Working on a Lara Croft game is a child’s dream, but it’s also a lot of responsibility.Antoine Routon
Initially there is high-level vision, but this is just a loose framework that constantly evolves. To really flesh out the game, we need ideas. And everybody in the team has ideas, so we try, we discuss, we discard the ones that don’t work and refine the ones that do.
It’s an extremely iterative process, which also modifies what we thought the game was going to be. In a way, the game reveals itself to us.
What is your favourite level of the game and why?
I really like the “Canyon of a Thousand Snakes”, in the Maze of Snakes. I like how Lara is progressing along this steep cliff.
At the beginning, you can see the second puzzle from the first if you peek through the trees. The little grotto for the third puzzle is pretty cool too, bringing you inside the mountain before you end on top it.
In one level, you really feel like you’re traversing this environment and not “just” solving puzzles. It’s also the first level to introduce the spear, which is one of the fundamental mechanics of our game.
How did you go about crafting the game’s visual aesthetics?

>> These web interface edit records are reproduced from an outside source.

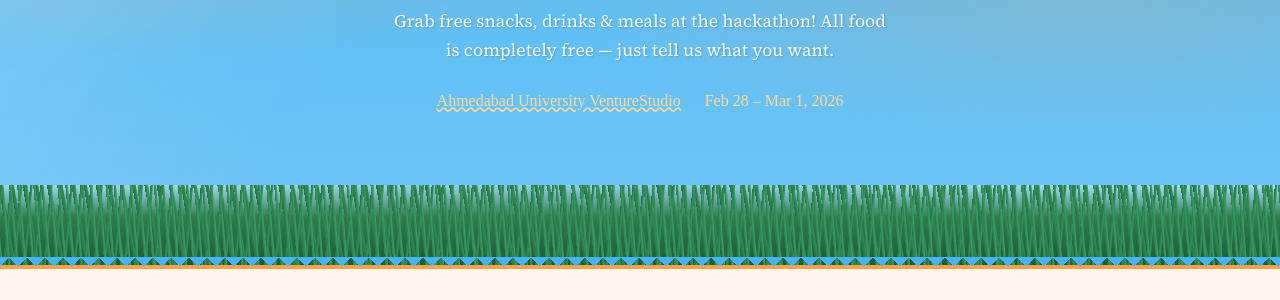
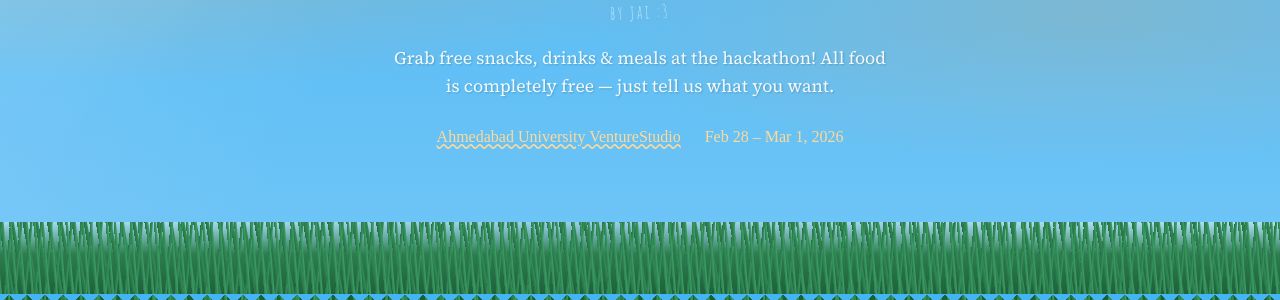
Before and after one commit to jai-git4208/campfire-ahmedabad, a website: page food/public/index.html in a window 1280 px wide. Shown: the part 307-607 px from the top of the page. Drawn offline with Linux system fonts and the light colour scheme; no server answers; a web font is replaced by a local one.

Commit message:
add watermark

```diff
--- a/food/public/index.html
+++ b/food/public/index.html
@@ -23,6 +23,7 @@
 
       <h1 class="hero-title">FOOD ORDER</h1>
       <div class="hero-subtitle">AHMEDABAD</div>
+      <div class="hero-watermark">by jai :3</div>
       <p class="hero-description">
         Grab free snacks, drinks & meals at the hackathon! All food is completely free — just tell us what you want.
       </p>
--- a/food/public/style.css
+++ b/food/public/style.css
@@ -183,6 +183,17 @@ body::before {
   color: var(--parchment);
   text-shadow: 2px 2px 0 rgba(0, 0, 0, 0.1);
   margin-bottom: var(--space-md);
+}
+
+.hero-watermark {
+  font-family: var(--font-display);
+  font-size: 1.2rem;
+  color: var(--white);
+  opacity: 0.6;
+  margin-top: -10px;
+  margin-bottom: var(--space-md);
+  letter-spacing: 2px;
+  transform: rotate(-2deg);
 }
 
 .hero-description {
```
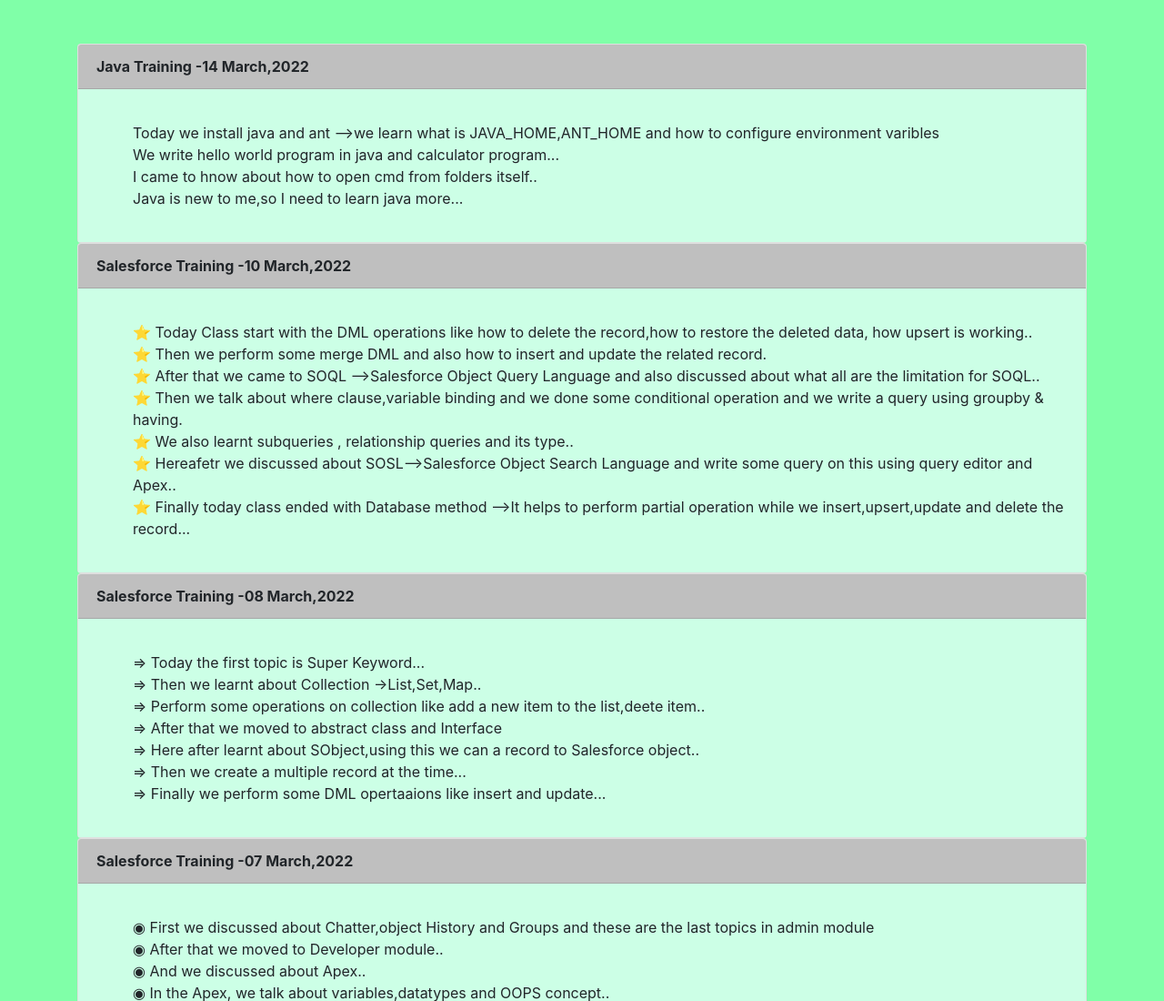
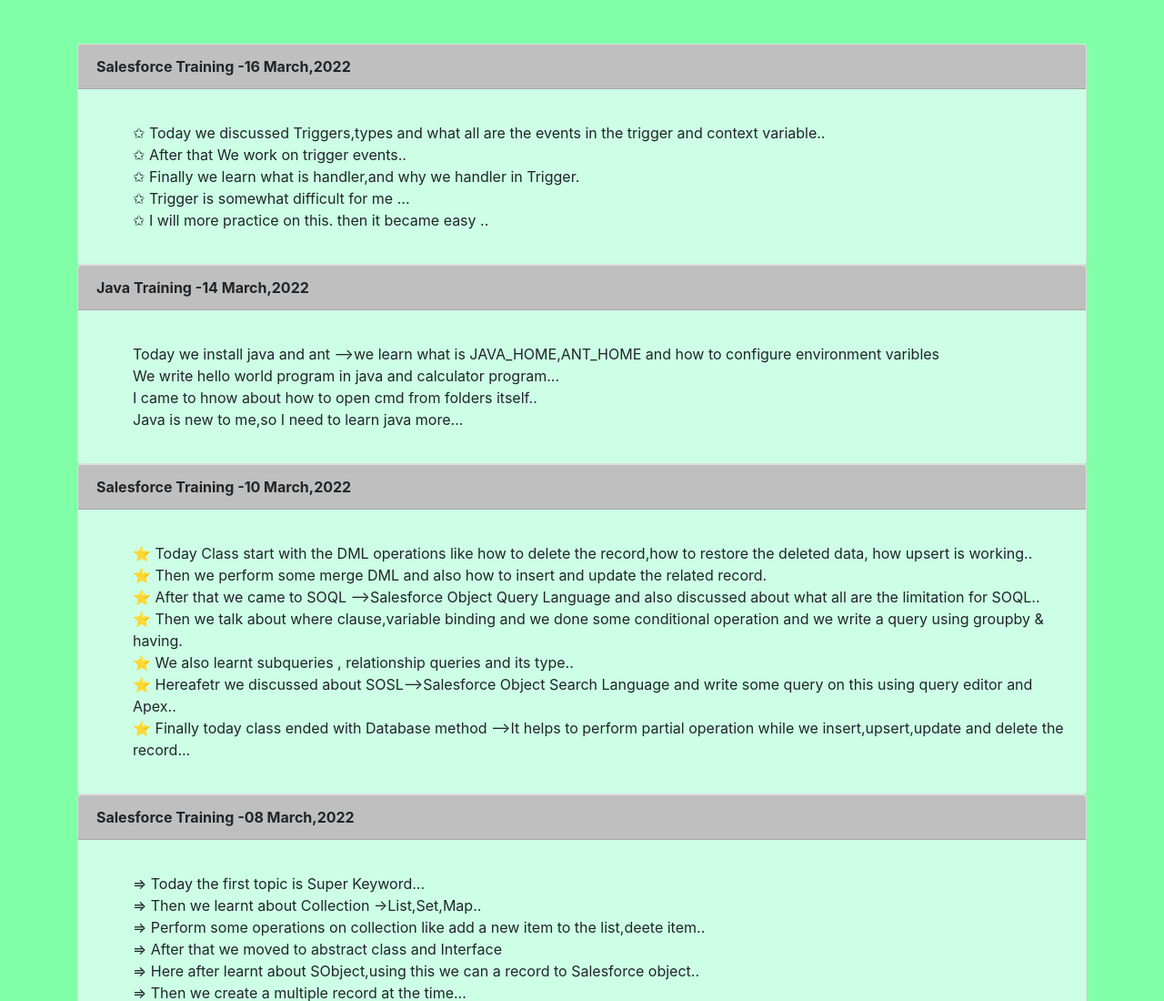
Before and after one commit to Jothi3417/Jothi3417.github.io, a plain HTML site: page journal.html in a window 1280 px wide. Shown: the top 1100 px of the page at 91% size. Drawn offline with nearby package versions, Linux system fonts and the light colour scheme.

Commit message:
Add files via upload

```diff
--- a/journal.html
+++ b/journal.html
@@ -18,6 +18,23 @@
 </style>
 </head>
 <body class="container" ><br><br>
+
+<div class="card">
+  <div class="card-header" style="background-color:#bfbfbf">
+    <b> Salesforce Training -16 March,2022 </b>
+  </div>
+   <div class="card-body" style="background-color: #ccffe6">
+   <p class="card-text"><ul>
+	✩ Today we discussed Triggers,types and what all are the events in the trigger and context variable..<br>
+	✩ After that We work on trigger events..<br>
+	✩ Finally we learn what is handler,and why we handler in Trigger.<br>
+	✩ Trigger is somewhat difficult for me ...<br>
+	✩ I will more practice on this. then it became easy ..<br>
+
+
+	</ul></p>
+</div>
+</div>
 
 <div class="card">
   <div class="card-header" style="background-color:#bfbfbf">
```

We were inspired by the very first Tomb Raider, from 20 years ago. Back then, the PlayStation 1 could not display a lot of polygons, and the "low-poly" style of the first instalment in the series was actually a technical constraint! Everything was very cubic and faces were very large.
Daniel Lutz, our game director, started to wonder: what if we could make the cool 2015 version of this low-poly style? We started to experiment with this, and this is how the visual direction of Lara Croft GO emerged.
How important is sound to Lara Croft GO?
We see Lara Croft GO as an experience. Visuals are important but audio is just as essential, and this was a great medium to give a different take on what you might expect from a Lara Croft game.
Also, because this is a puzzle game, we knew we wanted something more atmospheric that wouldn’t impede your capacity to think.
With all these constraints in mind, we worked hard with Pixel Audio, a small studio in Montréal… and I think we found a mix that works pretty well!
What were the main development tools you used?
We’re using Unity and we’re very happy about it: it allows us to focus on making games rather than spending time on building an engine that works across all mobile environments.
What were the main challenges you encountered during development, and how did you overcome them?
Working on a Lara Croft game is a child’s dream, but it’s also a lot of responsibility. We wanted to come up with a fresh new take on Lara's adventures, but it was also important for us to respect the existing universe and the very rich body of work established in more than 15 games spanning over 20 years.
Crystal Dynamics - Tomb Raider's brand owners – were very helpful in helping us understanding the license. Lara’s outfits we offer in game are the perfect example: with the help of the Community Manager at Crystal Dynamics, we have been able to choose the most popular outfits, to make sure we please the fans!
What plans do you have for the franchise moving forward?
We’re exploring different avenues. We have released three games in two years, and this is only the beginning.
What is certain is that aim at delivering mobile games of the highest quality. That's a lot of work, but it is an amazing mandate!